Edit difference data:
---------------
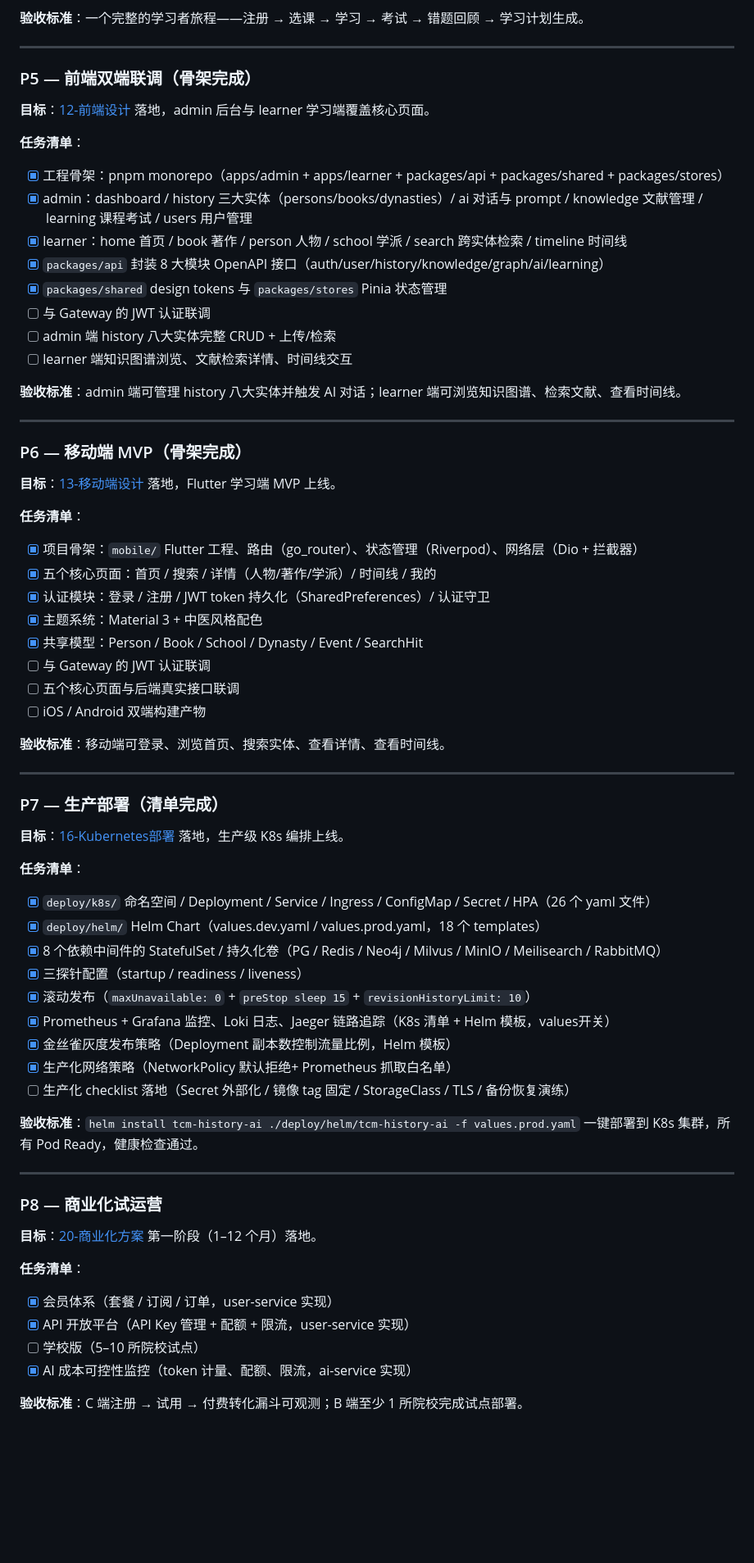
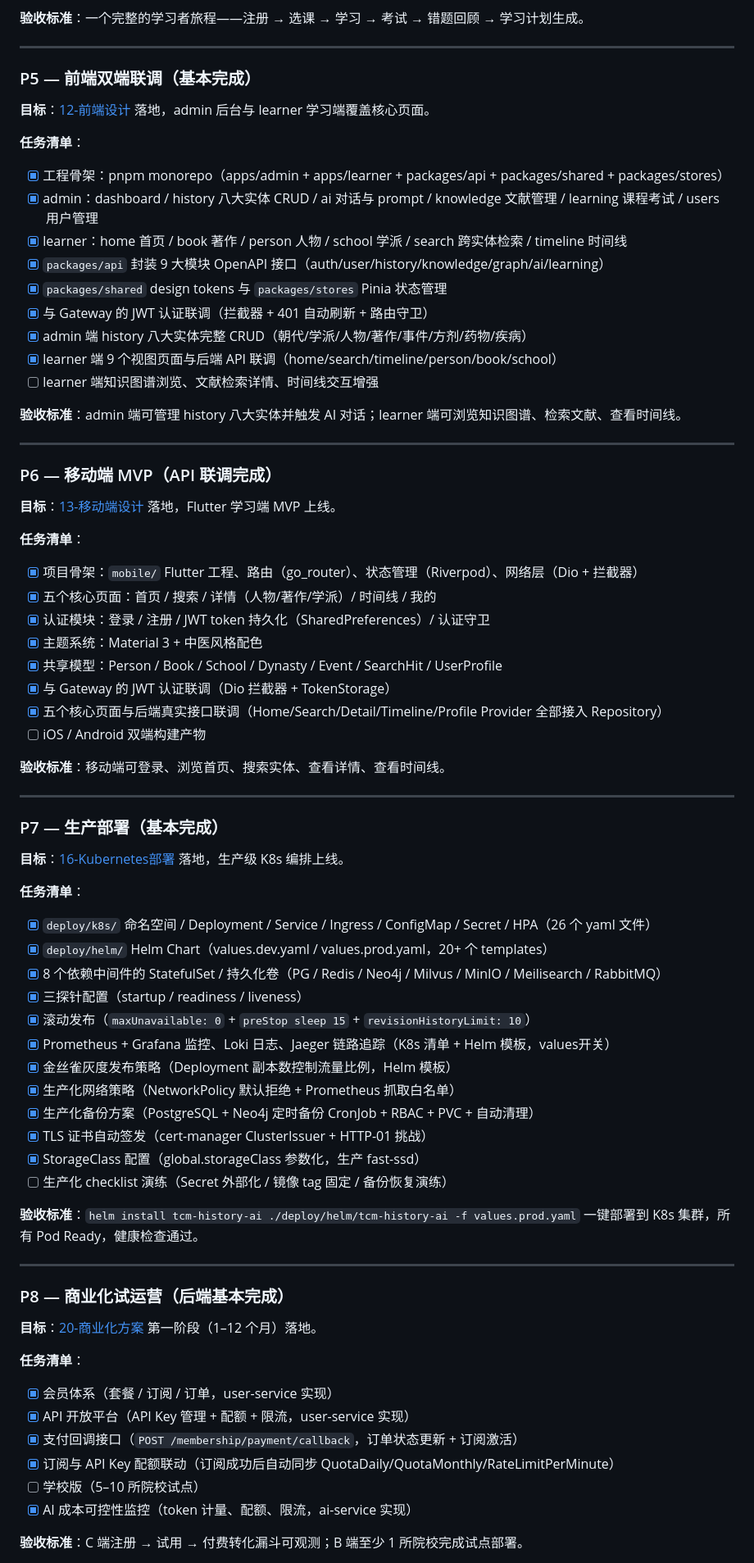
Before and after one commit to zhangzhenling/TCM-History-AI, a Markdown page: doc/21-开发路线图.md, the part around one of its changes. Shown at 82% size. Rendered like a GitHub page; blank space fills up the shorter version.

```diff
--- a/doc/21-开发路线图.md
+++ b/doc/21-开发路线图.md
@@ -95,26 +95,27 @@
 
 ---
 
-### P5 — 前端双端联调（骨架完成）
+### P5 — 前端双端联调（基本完成）
 
 **目标**：[12-前端设计](./12-前端设计.md) 落地，admin 后台与 learner 学习端覆盖核心页面。
 
 **任务清单**：
 
 - [x] 工程骨架：pnpm monorepo（apps/admin + apps/learner + packages/api + packages/shared + packages/stores）
-- [x] admin：dashboard / history 三大实体（persons/books/dynasties）/ ai 对话与 prompt / knowledge 文献管理 / learning 课程考试 / users 用户管理
+- [x] admin：dashboard / history 八大实体 CRUD / ai 对话与 prompt / knowledge 文献管理 / learning 课程考试 / users 用户管理
 - [x] learner：home 首页 / book 著作 / person 人物 / school 学派 / search 跨实体检索 / timeline 时间线
-- [x] `packages/api` 封装 8 大模块 OpenAPI 接口（auth/user/history/knowledge/graph/ai/learning）
+- [x] `packages/api` 封装 9 大模块 OpenAPI 接口（auth/user/history/knowledge/graph/ai/learning）
 - [x] `packages/shared` design tokens 与 `packages/stores` Pinia 状态管理
-- [ ] 与 Gateway 的 JWT 认证联调
-- [ ] admin 端 history 八大实体完整 CRUD + 上传/检索
-- [ ] learner 端知识图谱浏览、文献检索详情、时间线交互
+- [x] 与 Gateway 的 JWT 认证联调（拦截器 + 401 自动刷新 + 路由守卫）
+- [x] admin 端 history 八大实体完整 CRUD（朝代/学派/人物/著作/事件/方剂/药物/疾病）
+- [x] learner 端 9 个视图页面与后端 API 联调（home/search/timeline/person/book/school）
+- [ ] learner 端知识图谱浏览、文献检索详情、时间线交互增强
 
 **验收标准**：admin 端可管理 history 八大实体并触发 AI 对话；learner 端可浏览知识图谱、检索文献、查看时间线。
 
 ---
 
-### P6 — 移动端 MVP（骨架完成）
+### P6 — 移动端 MVP（API 联调完成）
 
 **目标**：[13-移动端设计](./13-移动端设计.md) 落地，Flutter 学习端 MVP 上线。
 
@@ -124,36 +125,39 @@
 - [x] 五个核心页面：首页 / 搜索 / 详情（人物/著作/学派）/ 时间线 / 我的
 - [x] 认证模块：登录 / 注册 / JWT token 持久化（SharedPreferences）/ 认证守卫
 - [x] 主题系统：Material 3 + 中医风格配色
-- [x] 共享模型：Person / Book / School / Dynasty / Event / SearchHit
-- [ ] 与 Gateway 的 JWT 认证联调
-- [ ] 五个核心页面与后端真实接口联调
+- [x] 共享模型：Person / Book / School / Dynasty / Event / SearchHit / UserProfile
+- [x] 与 Gateway 的 JWT 认证联调（Dio 拦截器 + TokenStorage）
+- [x] 五个核心页面与后端真实接口联调（Home/Search/Detail/Timeline/Profile Provider 全部接入 Repository）
 - [ ] iOS / Android 双端构建产物
 
 **验收标准**：移动端可登录、浏览首页、搜索实体、查看详情、查看时间线。
 
 ---
 
-### P7 — 生产部署（清单完成）
+### P7 — 生产部署（基本完成）
 
 **目标**：[16-Kubernetes部署](./16-Kubernetes部署.md) 落地，生产级 K8s 编排上线。
 
 **任务清单**：
 
 - [x] `deploy/k8s/` 命名空间 / Deployment / Service / Ingress / ConfigMap / Secret / HPA（26 个 yaml 文件）
-- [x] `deploy/helm/` Helm Chart（values.dev.yaml / values.prod.yaml，18 个 templates）
+- [x] `deploy/helm/` Helm Chart（values.dev.yaml / values.prod.yaml，20+ 个 templates）
 - [x] 8 个依赖中间件的 StatefulSet / 持久化卷（PG / Redis / Neo4j / Milvus / MinIO / Meilisearch / RabbitMQ）
 - [x] 三探针配置（startup / readiness / liveness）
 - [x] 滚动发布（`maxUnavailable: 0` + `preStop sleep 15` + `revisionHistoryLimit: 10`）
 - [x] Prometheus + Grafana 监控、Loki 日志、Jaeger 链路追踪（K8s 清单 + Helm 模板，values开关）
 - [x] 金丝雀灰度发布策略（Deployment 副本数控制流量比例，Helm 模板）
-- [x] 生产化网络策略（NetworkPolicy 默认拒绝+ Prometheus 抓取白名单）
-- [ ] 生产化 checklist 落地（Secret 外部化 / 镜像 tag 固定 / StorageClass / TLS / 备份恢复演练）
+- [x] 生产化网络策略（NetworkPolicy 默认拒绝 + Prometheus 抓取白名单）
+- [x] 生产化备份方案（PostgreSQL + Neo4j 定时备份 CronJob + RBAC + PVC + 自动清理）
+- [x] TLS 证书自动签发（cert-manager ClusterIssuer + HTTP-01 挑战）
+- [x] StorageClass 配置（global.storageClass 参数化，生产 fast-ssd）
+- [ ] 生产化 checklist 演练（Secret 外部化 / 镜像 tag 固定 / 备份恢复演练）
 
 **验收标准**：`helm install tcm-history-ai ./deploy/helm/tcm-history-ai -f values.prod.yaml` 一键部署到 K8s 集群，所有 Pod Ready，健康检查通过。
 
 ---
 
-### P8 — 商业化试运营
+### P8 — 商业化试运营（后端基本完成）
 
 **目标**：[20-商业化方案](./20-商业化方案.md) 第一阶段（1–12 个月）落地。
 
@@ -161,6 +165,8 @@
 
 - [x] 会员体系（套餐 / 订阅 / 订单，user-service 实现）
 - [x] API 开放平台（API Key 管理 + 配额 + 限流，user-service 实现）
+- [x] 支付回调接口（`POST /membership/payment/callback`，订单状态更新 + 订阅激活）
+- [x] 订阅与 API Key 配额联动（订阅成功后自动同步 QuotaDaily/QuotaMonthly/RateLimitPerMinute）
 - [ ] 学校版（5–10 所院校试点）
 - [x] AI 成本可控性监控（token 计量、配额、限流，ai-service 实现）
 
```
Also changed, not shown: other parts of doc/21-开发路线图.md (+23 -7 lines), README.md (+1 -0 lines).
---------------
:: Exercise brief ::
Above are the entries; copy out every line among them that contains the word "生产化网络策略".

:: Solution to this problem ::
-- [x] 生产化网络策略（NetworkPolicy 默认拒绝+ Prometheus 抓取白名单）
+- [x] 生产化网络策略（NetworkPolicy 默认拒绝 + Prometheus 抓取白名单）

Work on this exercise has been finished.